» **Exercise aim**: Your answer should reproduce every line of the material in which the word "vspace" occurs.

» **Dataset content**:
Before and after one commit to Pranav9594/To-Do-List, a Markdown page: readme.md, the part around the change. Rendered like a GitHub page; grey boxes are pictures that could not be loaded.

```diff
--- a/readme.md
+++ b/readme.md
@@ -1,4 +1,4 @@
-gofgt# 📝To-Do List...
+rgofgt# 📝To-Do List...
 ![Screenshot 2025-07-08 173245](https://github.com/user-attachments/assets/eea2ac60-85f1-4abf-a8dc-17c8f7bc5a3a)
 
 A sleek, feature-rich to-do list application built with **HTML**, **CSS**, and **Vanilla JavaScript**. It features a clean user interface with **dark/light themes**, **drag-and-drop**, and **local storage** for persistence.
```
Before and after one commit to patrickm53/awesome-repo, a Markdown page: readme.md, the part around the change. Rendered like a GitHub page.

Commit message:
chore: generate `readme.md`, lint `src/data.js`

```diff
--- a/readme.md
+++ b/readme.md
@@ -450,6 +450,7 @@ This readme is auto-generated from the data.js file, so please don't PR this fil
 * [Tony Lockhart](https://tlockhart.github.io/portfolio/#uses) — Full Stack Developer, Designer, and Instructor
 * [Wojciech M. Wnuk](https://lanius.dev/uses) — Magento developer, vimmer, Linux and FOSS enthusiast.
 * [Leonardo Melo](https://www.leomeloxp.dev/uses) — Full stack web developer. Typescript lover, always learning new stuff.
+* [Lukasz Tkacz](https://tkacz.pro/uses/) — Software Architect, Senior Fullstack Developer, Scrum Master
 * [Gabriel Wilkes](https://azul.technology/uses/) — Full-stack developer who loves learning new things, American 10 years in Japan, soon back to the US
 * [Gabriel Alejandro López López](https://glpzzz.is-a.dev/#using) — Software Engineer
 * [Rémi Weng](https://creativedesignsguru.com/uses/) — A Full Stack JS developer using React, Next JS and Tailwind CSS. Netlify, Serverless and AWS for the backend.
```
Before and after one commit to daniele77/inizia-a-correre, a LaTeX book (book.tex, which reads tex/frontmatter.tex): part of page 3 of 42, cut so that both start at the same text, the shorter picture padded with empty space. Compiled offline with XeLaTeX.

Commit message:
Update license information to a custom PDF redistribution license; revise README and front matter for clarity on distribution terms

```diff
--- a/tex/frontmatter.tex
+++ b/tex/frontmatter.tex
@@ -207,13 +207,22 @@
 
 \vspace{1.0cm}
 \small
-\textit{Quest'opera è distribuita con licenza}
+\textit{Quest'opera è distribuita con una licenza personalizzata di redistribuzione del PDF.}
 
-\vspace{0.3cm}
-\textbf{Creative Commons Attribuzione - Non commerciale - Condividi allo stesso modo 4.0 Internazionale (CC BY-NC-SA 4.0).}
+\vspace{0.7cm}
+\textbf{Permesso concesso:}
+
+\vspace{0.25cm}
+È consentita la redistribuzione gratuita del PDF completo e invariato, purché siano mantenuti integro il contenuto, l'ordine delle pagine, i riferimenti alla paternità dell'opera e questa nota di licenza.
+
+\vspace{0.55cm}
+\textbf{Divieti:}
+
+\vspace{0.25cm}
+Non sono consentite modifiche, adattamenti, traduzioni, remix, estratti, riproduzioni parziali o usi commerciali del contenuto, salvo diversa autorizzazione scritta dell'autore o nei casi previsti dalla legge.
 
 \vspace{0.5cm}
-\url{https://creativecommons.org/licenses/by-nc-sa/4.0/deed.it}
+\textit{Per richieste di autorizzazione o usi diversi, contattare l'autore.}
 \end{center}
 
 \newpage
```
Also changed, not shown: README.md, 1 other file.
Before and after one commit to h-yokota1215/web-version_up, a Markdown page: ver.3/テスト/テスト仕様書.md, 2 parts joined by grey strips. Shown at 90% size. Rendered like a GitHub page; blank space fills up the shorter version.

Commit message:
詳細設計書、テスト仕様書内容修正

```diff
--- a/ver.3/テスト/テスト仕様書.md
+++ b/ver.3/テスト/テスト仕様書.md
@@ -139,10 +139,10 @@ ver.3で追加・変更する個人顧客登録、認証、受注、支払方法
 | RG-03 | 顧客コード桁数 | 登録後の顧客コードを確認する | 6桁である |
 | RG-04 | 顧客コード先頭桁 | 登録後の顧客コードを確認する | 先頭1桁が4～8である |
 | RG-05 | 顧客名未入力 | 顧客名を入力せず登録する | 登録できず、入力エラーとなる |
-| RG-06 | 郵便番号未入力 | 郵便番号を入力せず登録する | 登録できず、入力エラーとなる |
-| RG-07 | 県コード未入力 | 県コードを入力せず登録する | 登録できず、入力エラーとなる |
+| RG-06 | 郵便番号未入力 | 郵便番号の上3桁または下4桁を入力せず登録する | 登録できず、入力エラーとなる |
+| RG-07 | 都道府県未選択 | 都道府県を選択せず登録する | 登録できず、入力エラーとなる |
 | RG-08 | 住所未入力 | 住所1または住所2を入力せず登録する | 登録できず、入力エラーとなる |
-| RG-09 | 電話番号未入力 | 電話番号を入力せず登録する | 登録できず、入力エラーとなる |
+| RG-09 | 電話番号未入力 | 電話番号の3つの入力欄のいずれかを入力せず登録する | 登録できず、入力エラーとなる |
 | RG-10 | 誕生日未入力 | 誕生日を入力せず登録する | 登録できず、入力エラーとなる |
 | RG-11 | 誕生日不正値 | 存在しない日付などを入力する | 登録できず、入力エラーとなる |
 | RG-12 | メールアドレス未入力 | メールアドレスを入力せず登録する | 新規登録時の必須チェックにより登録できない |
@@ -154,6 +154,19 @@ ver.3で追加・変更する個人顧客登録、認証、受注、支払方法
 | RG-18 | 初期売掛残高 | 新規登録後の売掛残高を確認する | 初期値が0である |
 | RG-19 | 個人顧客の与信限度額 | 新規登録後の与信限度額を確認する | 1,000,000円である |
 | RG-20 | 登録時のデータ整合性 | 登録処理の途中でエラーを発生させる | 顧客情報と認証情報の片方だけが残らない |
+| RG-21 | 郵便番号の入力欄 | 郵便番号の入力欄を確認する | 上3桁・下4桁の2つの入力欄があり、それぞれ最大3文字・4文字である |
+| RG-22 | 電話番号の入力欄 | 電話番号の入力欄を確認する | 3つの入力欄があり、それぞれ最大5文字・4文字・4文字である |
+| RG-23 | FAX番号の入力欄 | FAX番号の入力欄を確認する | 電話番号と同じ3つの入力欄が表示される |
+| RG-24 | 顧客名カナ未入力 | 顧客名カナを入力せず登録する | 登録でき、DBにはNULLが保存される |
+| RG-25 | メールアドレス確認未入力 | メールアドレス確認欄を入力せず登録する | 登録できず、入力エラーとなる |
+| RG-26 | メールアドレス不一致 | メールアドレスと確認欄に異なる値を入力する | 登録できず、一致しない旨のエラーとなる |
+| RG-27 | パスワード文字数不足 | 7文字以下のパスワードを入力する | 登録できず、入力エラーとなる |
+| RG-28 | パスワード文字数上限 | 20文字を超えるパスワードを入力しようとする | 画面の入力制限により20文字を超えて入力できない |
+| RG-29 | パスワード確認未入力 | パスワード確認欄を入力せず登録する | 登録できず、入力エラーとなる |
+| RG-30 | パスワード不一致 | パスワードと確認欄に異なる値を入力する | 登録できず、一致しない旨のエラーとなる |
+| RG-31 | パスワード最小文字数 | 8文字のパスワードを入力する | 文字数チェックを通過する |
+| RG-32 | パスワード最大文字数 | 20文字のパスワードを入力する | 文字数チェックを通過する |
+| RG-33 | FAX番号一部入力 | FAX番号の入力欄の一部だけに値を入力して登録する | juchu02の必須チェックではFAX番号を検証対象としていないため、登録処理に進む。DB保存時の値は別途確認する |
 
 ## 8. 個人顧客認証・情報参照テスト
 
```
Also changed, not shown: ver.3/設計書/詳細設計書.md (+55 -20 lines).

» **Response to this exercise**:
 \vspace{1.0cm}
-\vspace{0.3cm}
+\vspace{0.7cm}
+\vspace{0.25cm}
+\vspace{0.55cm}
+\vspace{0.25cm}
 \vspace{0.5cm}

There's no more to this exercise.